Biên Hòa AB, 3rd Security Police Squadron, 1966-1967

Biên Hòa AB had more than its share of stray dogs. Rabies was always a worry. Nevertheless, GIs like dogs and encourage them by petting and feeding. One day, one of our security policeman was bitten by a rabid dog and had to endure the painful belly shots that fight the disease. I remember him going out to post with his web belt over his shoulder. He had authorization to carry it rather than wear it.
      Soon after he was bitten, our squadron commander, LTC Bernard H. Fowle, gave orders to Law Enforcement to shoot all dogs on the base that were not mascots. Mascots were cared for by our K-9 Veterinarians. Each squadron was allowed one mascot, yet dogs were in abundance, so it was certain that most were not mascots, and therefore potential health threats and fair game.
      Mascot:Tripod The mascot of the 3rd Security Police Squadron was one of two dogs, depending on who you talked to, and was either a medium sized, long haired, brown dog, or, my favorite, a large black, short haired dog, whose left hind leg was missing and who went by the name of "Tripod."
      Like most security policemen, I worked nights the whole year I was in Vietnam, and my Flight was the first to receive the order to shoot stray dogs. We received it with disappointment---no one wanted to shoot a dog. Viet Cong---? We would have been glad to shoot, but dogs?
      I was on vehicle patrol that first dog-night, and therefore one of the first expected to execute the order. My patrol partner was a career staff sergeant, a big, heavy, black man, whose name I do not remember. He was a gentle and easy going guy. After receiving the order at Guardmount, Sarge told me to go get a shotgun. I signed for the weapon and got a box of double 00 buckshot shells, and loaded the maximum number of rounds. I met Sarge at the jeep and climbed in on the passenger side---literally riding shotgun.
      We drove off into the darkness to do our duty. We knew it wouldn't be long before we would see a dog or two, and after riding around all night, we could not go back in the morning and say we hadn't seen a single dog. I suspected Sarge dreaded the task even more than I. He was a softhearted guy and probably expected me to do all the shooting. After a while, I said, "Hey Sarge, there's no way we can go back and say we didn't see any dogs. Why don't I shoot a dog and you shoot a dog, and then we'll just call it quits?" "OK" said Sarge, and the pact was made.
      A few minutes later, we were going down a long dirt road that curved off to the right.
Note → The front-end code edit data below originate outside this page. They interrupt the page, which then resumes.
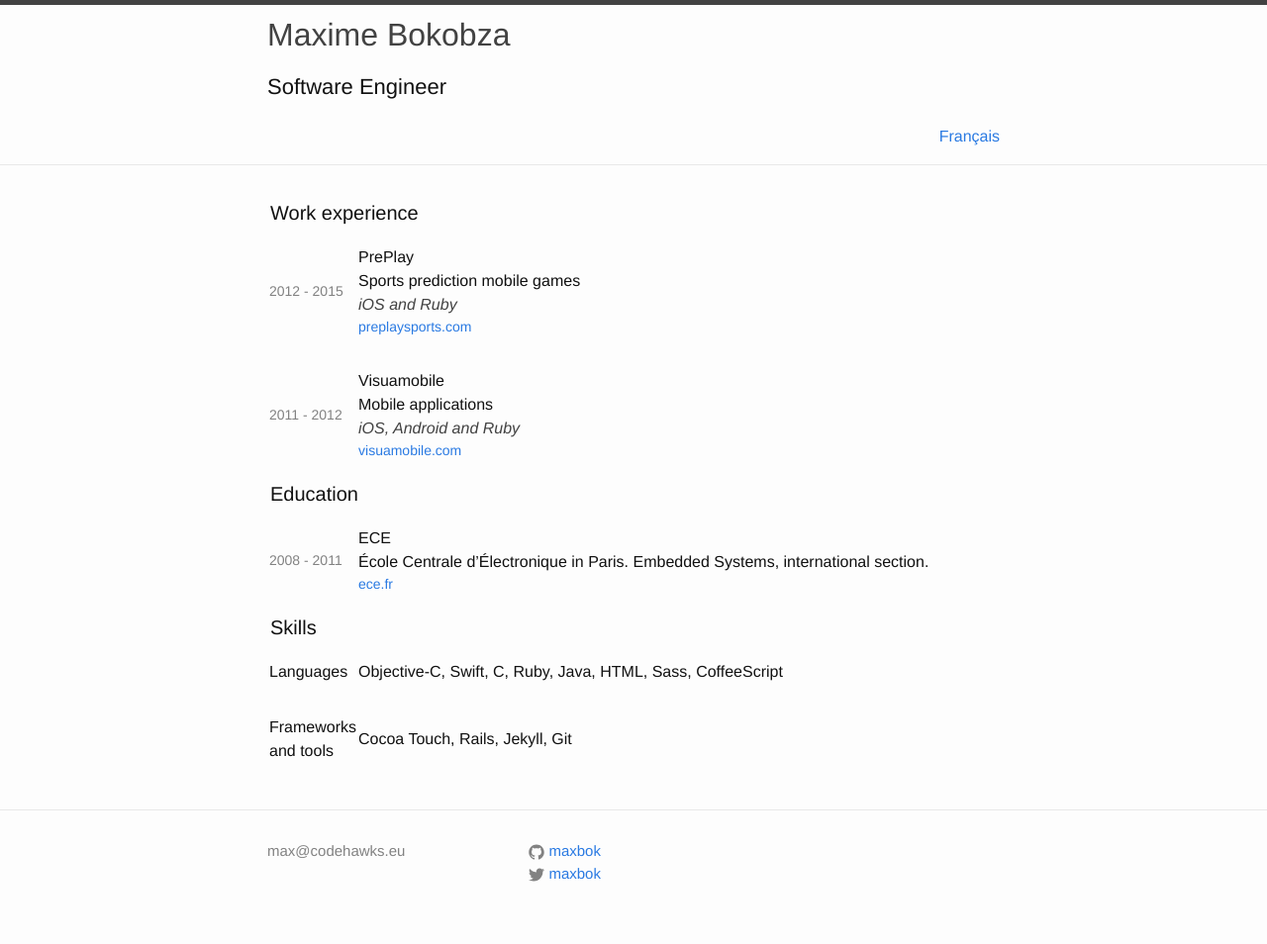
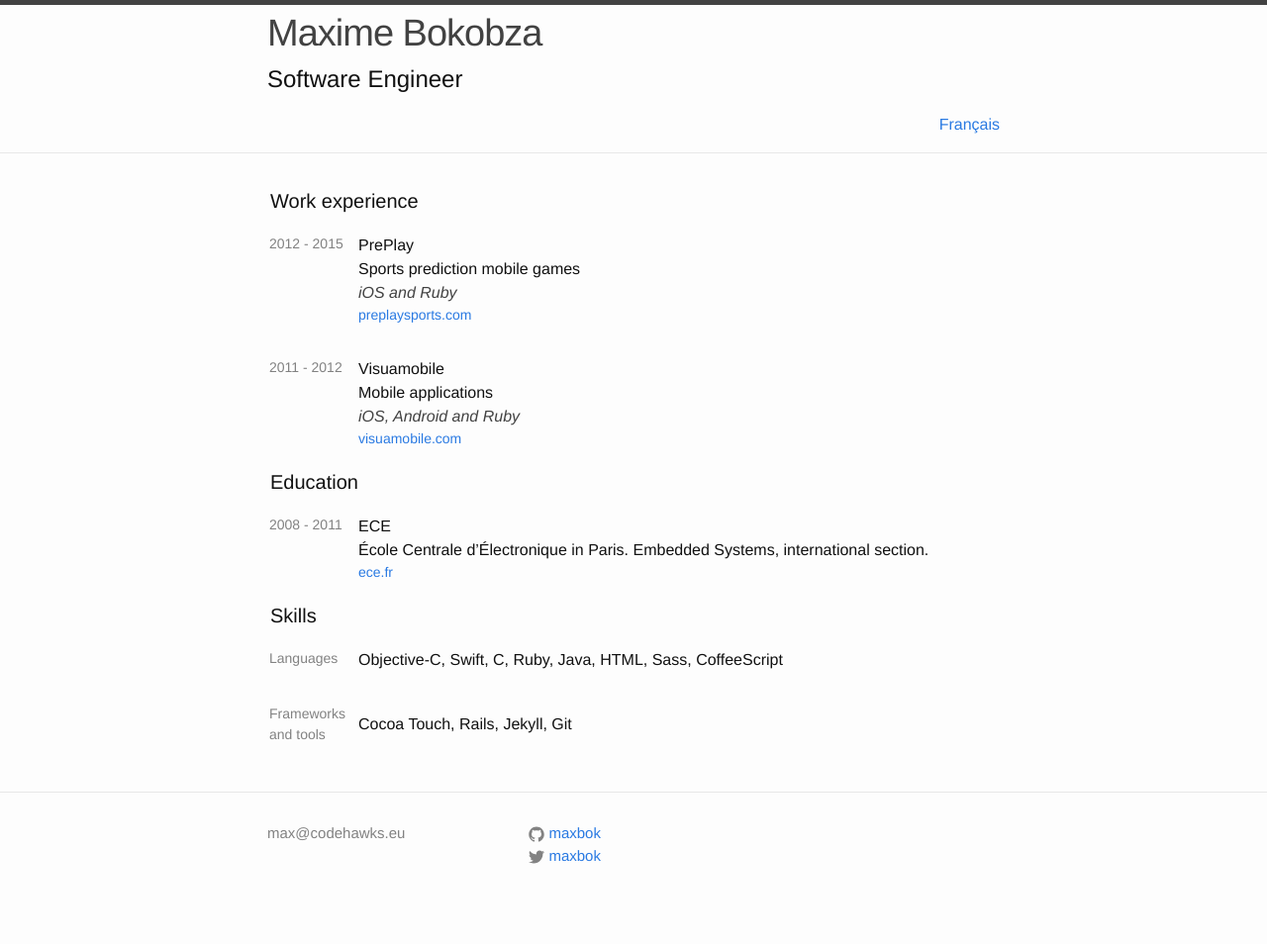
Before and after one commit to maxbok/me, a Jekyll site: the page built from _posts/en/0000-01-01-index.html, in a window 1280 px wide. Shown: the whole page at 99% size. Built offline with Jekyll 4.4.1, drawn with Linux system fonts in a browser that asks for light colours.

Commit message:
Tweak css

```diff
--- a/_sass/_exp.scss
+++ b/_sass/_exp.scss
@@ -1,4 +1,5 @@
-.exp-date {
+.exp-date, .skills-title {
+    vertical-align: top;
     font-size: $small-font-size;
     color: $grey-color;
     width: 88px;
@@ -7,7 +8,7 @@
 .exp-title {
 }
 
-.exp-content {
+.exp-content, .skills-content {
 }
 
 .exp-description {
--- a/_sass/_layout.scss
+++ b/_sass/_layout.scss
@@ -12,11 +12,11 @@
 
 .site-title, .site-subtitle {
     float: left;
-    margin: 6px 0;
 }
 
 .site-title {
-    font-size: 32px;
+    font-size: 38px;
+    letter-spacing: -1px;
 
     &,
     &:visited {
@@ -25,7 +25,7 @@
 }
 
 .site-subtitle {
-    font-size: 22px;
+    font-size: 24px;
 }
 
 .site-lang {
```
There were no huts or any other structures around. Far up ahead our headlights caught a large black mongrel dog trotting toward us on the left hand side of the road. I was no dog expert, but he looked like a black Labrador Retriever, and maybe he could even be related to Tripod. His massive head told me he was male. "There's one!" Sarge pointed.
      "I see him," I said, and jacked a round into the chamber. As we got nearer and nearer, the dog maintained a steady pace even though we were slowing down. I don't want to do this.... He had to have known we were slowing down for him. There was nothing else around out there. As we pulled up to him I switched off the safety on the shotgun and stepped out of the jeep just before it came to a stop.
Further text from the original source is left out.